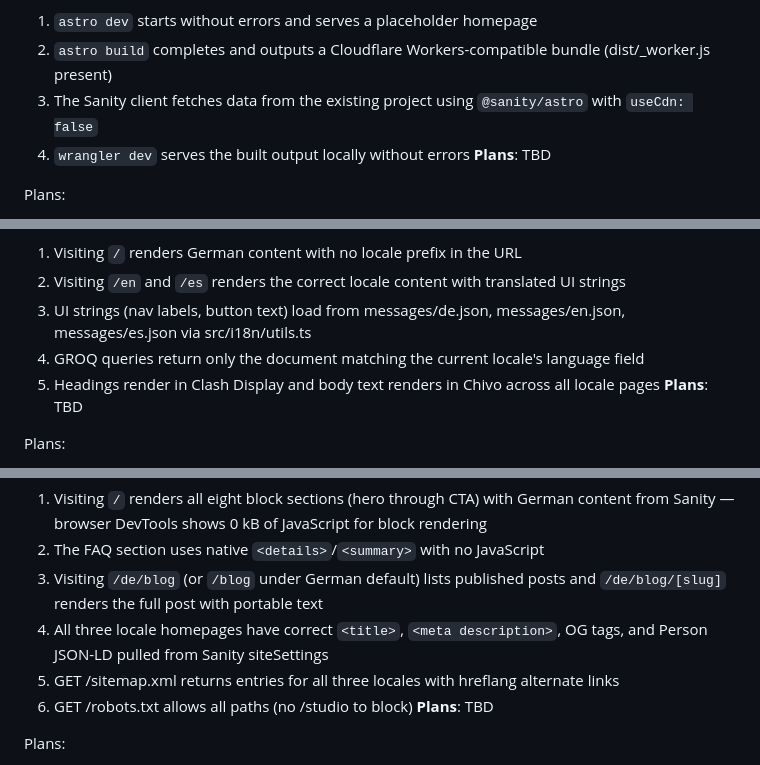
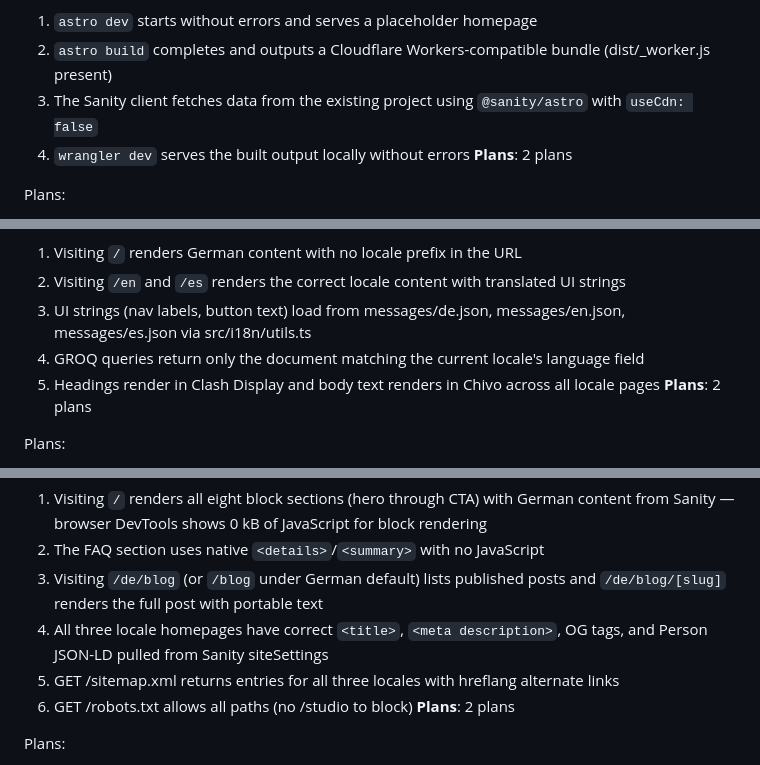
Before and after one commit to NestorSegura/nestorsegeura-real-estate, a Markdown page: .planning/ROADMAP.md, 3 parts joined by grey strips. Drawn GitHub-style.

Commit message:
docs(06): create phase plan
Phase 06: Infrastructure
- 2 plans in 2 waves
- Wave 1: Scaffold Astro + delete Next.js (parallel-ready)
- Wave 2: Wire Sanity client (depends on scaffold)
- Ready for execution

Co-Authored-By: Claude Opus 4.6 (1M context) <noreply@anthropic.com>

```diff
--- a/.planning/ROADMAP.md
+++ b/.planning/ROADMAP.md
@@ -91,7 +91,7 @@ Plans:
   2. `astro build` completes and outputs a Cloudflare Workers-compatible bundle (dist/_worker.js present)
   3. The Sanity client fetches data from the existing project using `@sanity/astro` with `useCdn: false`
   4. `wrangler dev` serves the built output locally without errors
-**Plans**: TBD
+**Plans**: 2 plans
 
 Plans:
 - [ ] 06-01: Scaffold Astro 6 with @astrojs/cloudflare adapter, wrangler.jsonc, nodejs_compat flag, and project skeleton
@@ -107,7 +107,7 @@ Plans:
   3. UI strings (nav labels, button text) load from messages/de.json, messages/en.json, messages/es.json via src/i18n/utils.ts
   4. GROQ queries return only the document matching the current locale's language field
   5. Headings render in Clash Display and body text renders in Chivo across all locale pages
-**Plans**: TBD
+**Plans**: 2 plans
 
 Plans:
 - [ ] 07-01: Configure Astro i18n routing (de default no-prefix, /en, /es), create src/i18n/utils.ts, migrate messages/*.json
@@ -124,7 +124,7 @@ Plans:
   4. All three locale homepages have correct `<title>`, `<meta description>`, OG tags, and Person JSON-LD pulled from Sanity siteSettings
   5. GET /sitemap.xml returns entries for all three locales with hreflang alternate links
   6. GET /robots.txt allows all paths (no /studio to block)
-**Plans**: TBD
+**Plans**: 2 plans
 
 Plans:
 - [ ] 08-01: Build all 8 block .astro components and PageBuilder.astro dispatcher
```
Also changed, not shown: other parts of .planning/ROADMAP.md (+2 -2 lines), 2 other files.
== == ==
Problem statement
Copy out, from the listing above, every line that contains the string "create".

Exercise output
docs(06): create phase plan
 - [ ] 07-01: Configure Astro i18n routing (de default no-prefix, /en, /es), create src/i18n/utils.ts, migrate messages/*.json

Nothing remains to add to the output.